Low end android phones suffer the same, they have not enough computational power to run pages more complex, like facebook. I think we need to share infos about the hardware profile so that developers can adapt to the enviroment. Some infos like core numbers and speed, memory and gpu presence/info are usefull, but the question I think is how to inform this things and don’t be “too revealing” about the user’s hardware.


I agree that it could be really powerful to be able to determine how powerful the hardware we are developing for is.

@tkadlec highlighted the two key areas this would help being Heavy JS and too many images however I think their is much more that we do that could harm performance on lower power devices. The key thing that springs to mind is excessive use of some of the new CSS3 properties, in particular background gradients springs to mind where excessive usage can actually cause jarring on the scrollbar.

Suggested Implementation

Implementation wise, I think there are multiple ways this could be implemented, firstly as part of the next version of media queries. Alternatively (or additionally) it could be made available as a part of the window object.

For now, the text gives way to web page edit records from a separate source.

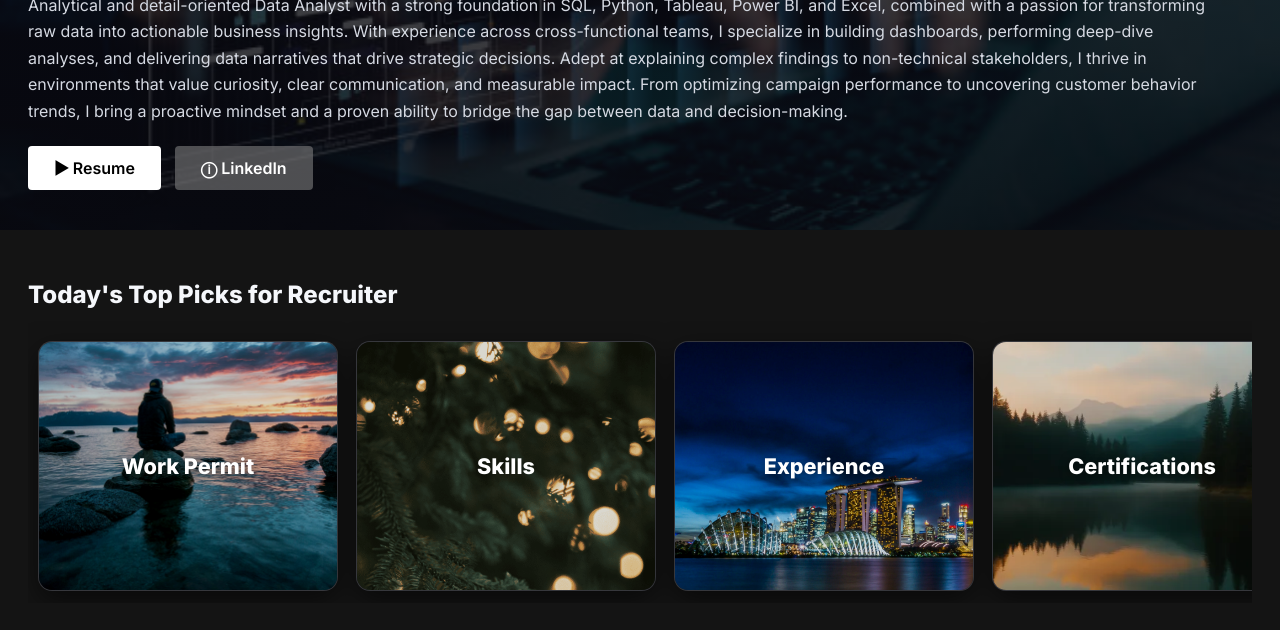
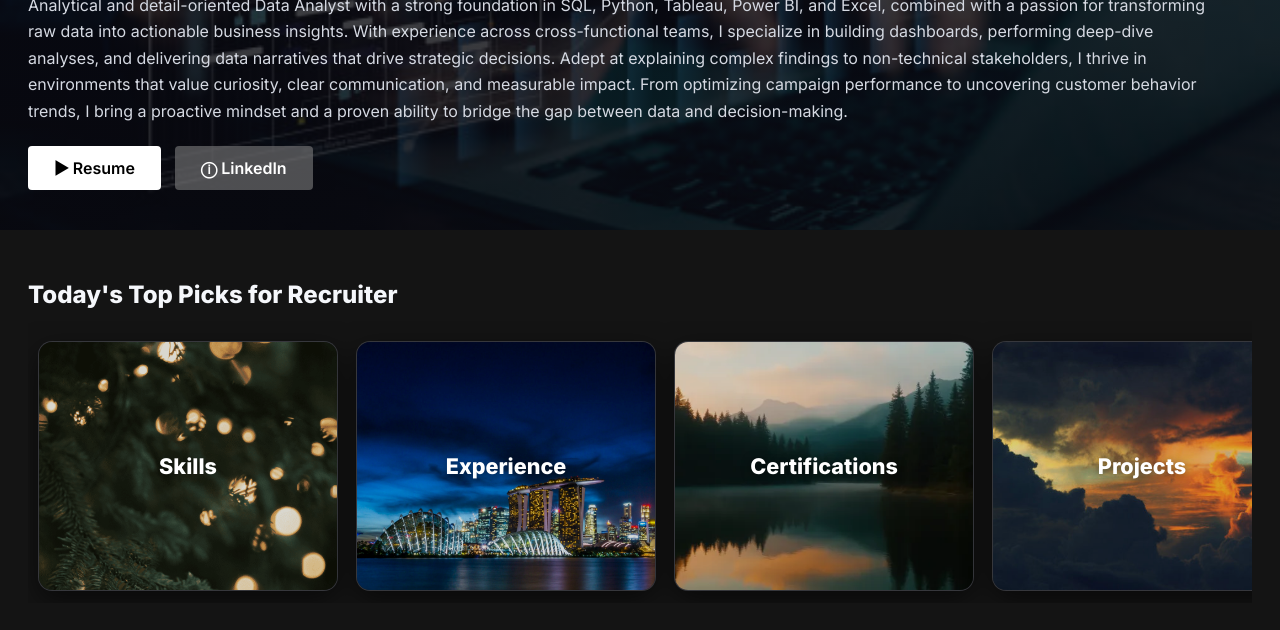
Before and after one commit to KhushiShaha/KhushiShah.github.io, a plain HTML site: page Recruiter_Page.html in a window 1280 px wide. Shown: the part 434-1064 px from the top of the page. Drawn offline with Linux system fonts and the light colour scheme.

Commit message:
Update Recruiter_Page.html

```diff
--- a/Recruiter_Page.html
+++ b/Recruiter_Page.html
@@ -84,11 +84,6 @@
 
     <div class="picks-viewport">
       <div class="picks-rail" id="picksRail" tabindex="0" aria-label="Scroll left/right to view more">
-        <!-- Work Permit (wired to local page using relative link) -->
-        <a href="Work_Permit.html" class="pick-card">
-          <img src="images/img2.jpeg" alt="Work Permit">
-          <span class="title">Work Permit</span>
-        </a>
 
         <!-- Skills (placeholder for now) -->
         <a href="Skills_Page.html" class="pick-card">
```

##Media queries implementation

So in CSS we might want to adapt our CSS based on the power of the device, the way we already do this for size of devices is media queries so makes sense to continue with this for performance.

@media only screen and (min-device-performance: "low") {
    .element {
            border-radius: 10px;

In JavaScript this media query would then work with the matchMedia API.

##Global object

The second implementation would be having information about the specification simply avaliable on the window object of the browser, available by simply querying the value. Similar to how we


##Potential values

This is probably the most controversial thing, as its hard to choose values that would work in all situations, these are just suggestions off the top of my head.

window.device.memory = 512 (value would be an integer measured in Mb’s) window.device.processing = low (low, medium or high could be the values).